Three words that some people dread: It’s almost Passover! I would like to suggest that if we begin our anticipation for the holiday that celebrates the birth of the Jewish people with feelings of doom, then we are doomed to have an unpleasant experience. Yes, it can be challenging to come up with creative recipes to cover at least eight days of meals. With a plethora of foods available, including the newly proclaimed superhero food quinoa, there is no reason why every member of the family cannot eat delicious, nutritious meals every day of Passover. Our attitudes approaching the holiday set the stage for what our children will do in the next generation. If you really want to turn your children and grandchildren on to Passover, then a positive outlook is most important. Just as you might recall the joy of a large family squeezing into a small dining space as bubbe continued to bring out platter upon platter of wonderful food, don’t you want to be able one day to sit at the table of one of your children and continue to enjoy this rich tradition? Assuming that your answer is a definitive, hearty “yes”, then the time to invest in our collective future is now. Here is how:
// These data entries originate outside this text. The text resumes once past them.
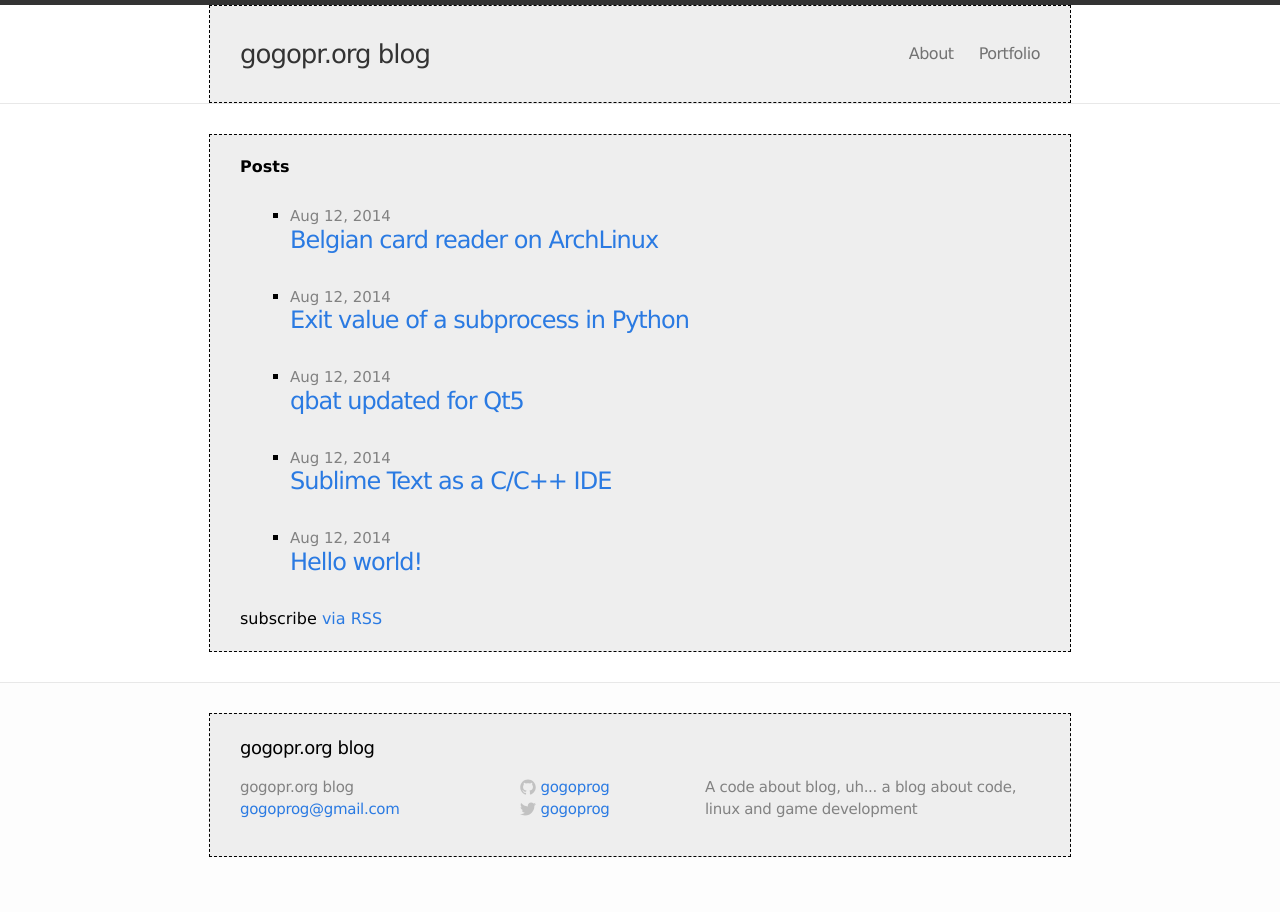
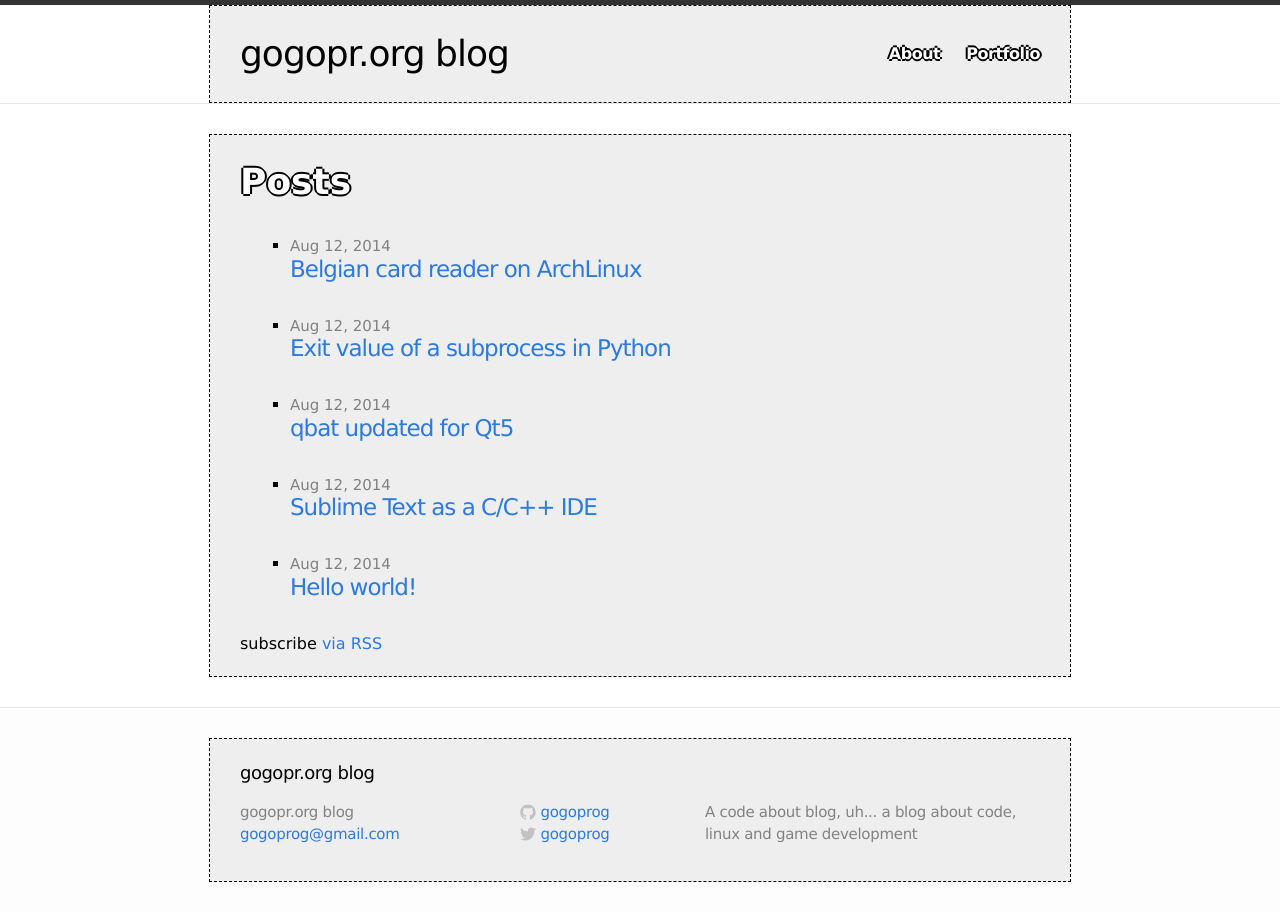
Before and after one commit to gogoprog/website, a Jekyll site: the page built from index.html, in a window 1280 px wide. Built offline with Jekyll 4.4.1, drawn with Linux system fonts in a browser that asks for light colours.

Commit message:
Updated css

```diff
--- a/css/main.css
+++ b/css/main.css
@@ -54,13 +54,18 @@ a:visited { color: #205caa; }
 .site-title:hover,
 .site-title:visited {
   display: block;
-  color: #333;
-  font-size: 26px;
+  color: black;
+  font-size: 36px;
   letter-spacing: -1px;
   float: left;
   line-height: 56px;
   position: relative;
   z-index: 1;
+  text-decoration:none;
+}
+
+.site-title:hover{
+  color:blue;
 }
 
 .site-nav {
@@ -71,9 +76,19 @@ a:visited { color: #205caa; }
 .site-nav .menu-icon { display: none; }
 
 .site-nav .page-link {
-  margin-left: 20px;
+  margin-left: 21px;
   color: #727272;
   letter-spacing: -.5px;
+  font-weight:bold;
+    color:white;
+  text-shadow: -2px 0 black, 0 2px black, 2px 0 black, 0 -2px black;
+}
+
+.page-link:hover {
+  color: blue;
+  text-decoration:none;
+  text-shadow: -1px 0 black, 0 1px black, 1px 0 black, 0 -1px black;
+
 }
 
 /* Site footer */
@@ -154,9 +169,14 @@ a:visited { color: #205caa; }
 .posts li { margin-bottom: 30px; }
 
 .posts .post-link {
-  font-size: 24px;
+  font-size: 23px;
   letter-spacing: -1px;
   line-height: 1;
+}
+
+.post-link:hover {
+  text-decoration:none;
+  text-shadow: -1px 0 black, 0 1px black, 1px 0 black, 0 -1px black;
 }
 
 .posts .post-date {
@@ -176,6 +196,9 @@ a:visited { color: #205caa; }
   letter-spacing: -1.75px;
   line-height: 1;
   font-weight: bold;
+  color:white;
+  text-shadow: -2px 0 black, 0 2px black, 2px 0 black, 0 -2px black;
+
 }
 
 .post-header .meta {
@@ -188,7 +211,6 @@ a:visited { color: #205caa; }
 
 .post-content > * { margin: 20px 0; }
 
-
 .post-content h1,
 .post-content h2,
 .post-content h3,
@@ -200,9 +222,17 @@ a:visited { color: #205caa; }
   margin: 40px 0 20px;
 }
 
+.page-content h1 {
+  font-size:36px;
+  color:white;
+  text-shadow: -2px 0 black, 0 2px black, 2px 0 black, 0 -2px black;
+}
+
 .post-content h2 {
   font-size: 32px;
   letter-spacing: -1.25px;
+    color:white;
+  text-shadow: -2px 0 black, 0 2px black, 2px 0 black, 0 -2px black;
 }
 
 .post-content h3 {
@@ -424,3 +454,13 @@ ul.posts { list-style-type: square; margin-left:50px;}
   clear:both;
   margin-top:5px;
 }
+
+hr {
+    color: #333;
+    text-align: center;
+    clear:both;
+}
+
+.post-content hr {
+    margin-top:30px;
+}
```
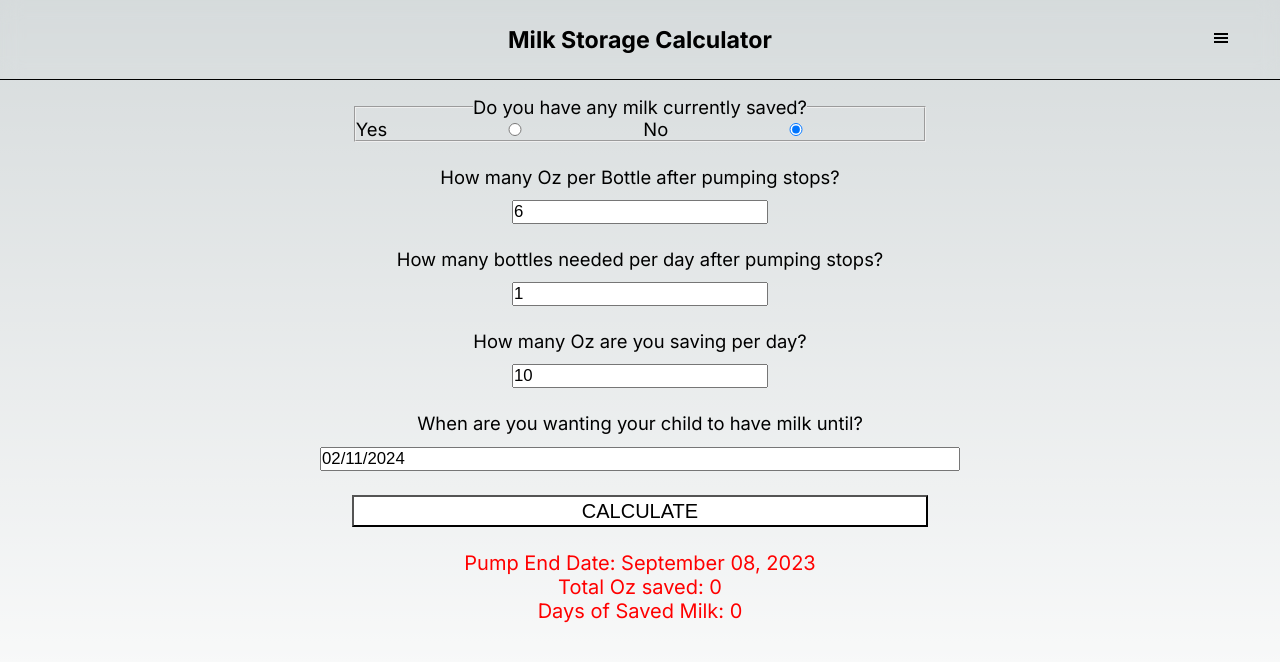
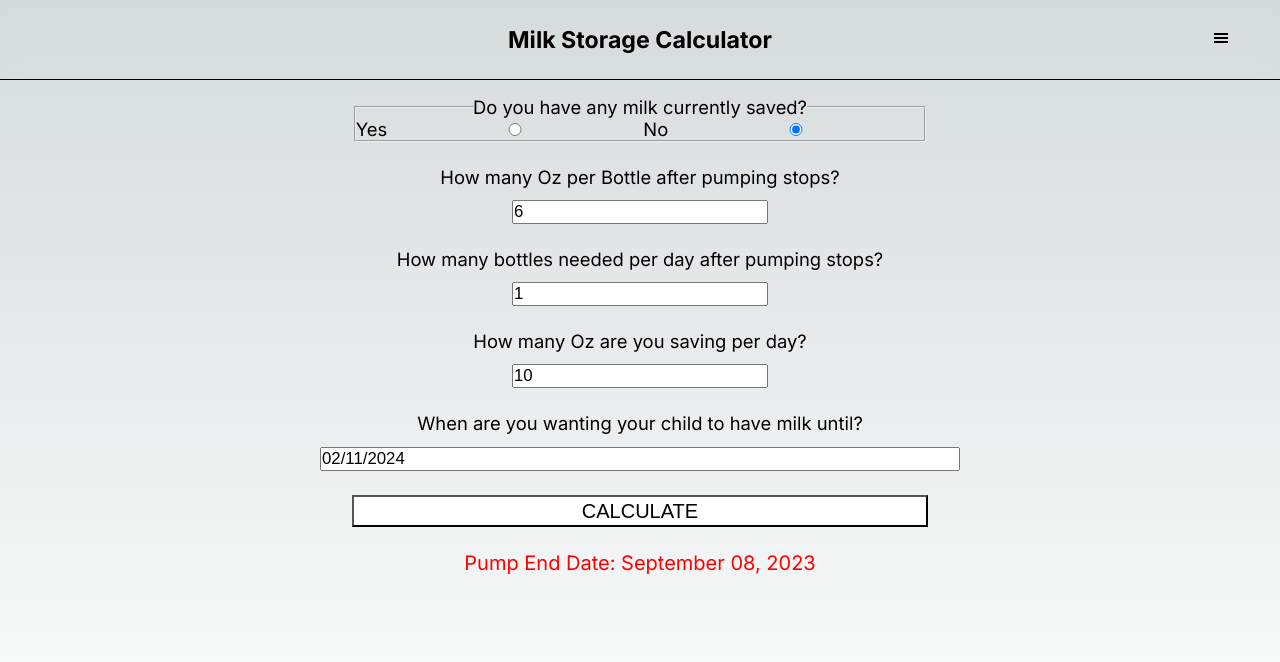
Before and after one commit to khintz34/milk-bottle-storage, a Next.js app: page / in a window 1280 px wide. Both pictures are taken after a click on the button "CALCULATE". Shown: the top 662 px of the page. Built offline with nearby package versions, Linux system fonts and the light colour scheme.

Commit message:
milkSaved 2

```diff
--- a/src/app/page.js
+++ b/src/app/page.js
@@ -83,6 +83,7 @@ export default function Home() {
               name="savedMilk"
               id="milkSavedYes"
               type="radio"
+              checked={milkSaved === true}
               onChange={(e) => {
                 setMilkSaved(true);
                 setShowCals(`${styles.hide}`);
@@ -94,7 +95,7 @@ export default function Home() {
               name="savedMilk"
               id="milkSavedNo"
               type="radio"
-              checked
+              checked={milkSaved === false}
               onChange={(e) => {
                 setMilkSaved(false);
                 setShowCals(`${styles.hide}`);
@@ -214,13 +215,16 @@ export default function Home() {
         </div>
         <div className={`${styles.formEnd} ${showCalcs}`}>
           <div>Pump End Date: {stopPumpingDate}</div>
-          <div>Total Oz saved: {totalOzSaved}</div>
-          <div>Days of Saved Milk: {daysOfSavedMilk}</div>
+          {milkSaved ? (
+            <div>
+              <div>Total Oz saved: {totalOzSaved}</div>
+              <div>Days of Saved Milk: {daysOfSavedMilk}</div>
+            </div>
+          ) : (
+            ""
+          )}
         </div>
       </form>
     </main>
   );
 }
-
-//! note
-// find date of milk end then add oz per day needed to current date and subtract from end date until they are equal
--- a/src/components/header.js
+++ b/src/components/header.js
@@ -20,13 +20,9 @@ const Header = () => {
     changeStatus(false);
   };
 
-  const resetTeamInfo = () => {
-    changeHeader(false);
-  };
-
   return (
     <header className={`${styles.header}`}>
-      <h1 onClick={resetTeamInfo} className={styles.headerSize}>
+      <h1 className={styles.headerSize}>
         <Link href={"/"}>Milk Storage Calculator</Link>
       </h1>
 
```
Speak only positively about the holiday.
Involve your children in the preparation through the following:
Cleaning and searching for hametz.
Cooking and preparing food.
Setting the table
Arranging the items for the Seder plate.
Mixing the salt water “just right”
Singing/leading parts of the Seder (you can find out from Karen Morris what your child learned this year).
Praise your children for all of the above.
Speak glowingly about the present, wistfully about the past, and hopefully about the future.
While life can never provide us with guarantees, nevertheless, with the appropriate effort, you will set the stage for a joyous celebration of Passover for generations to come. I hope that twenty-five years from now, while seated at your child’s table, he or she will speak fondly of what you did. It is worth the investment and pays great dividends.
Janice, Rachel, Aaron and I wish each of you a zissen Pesach.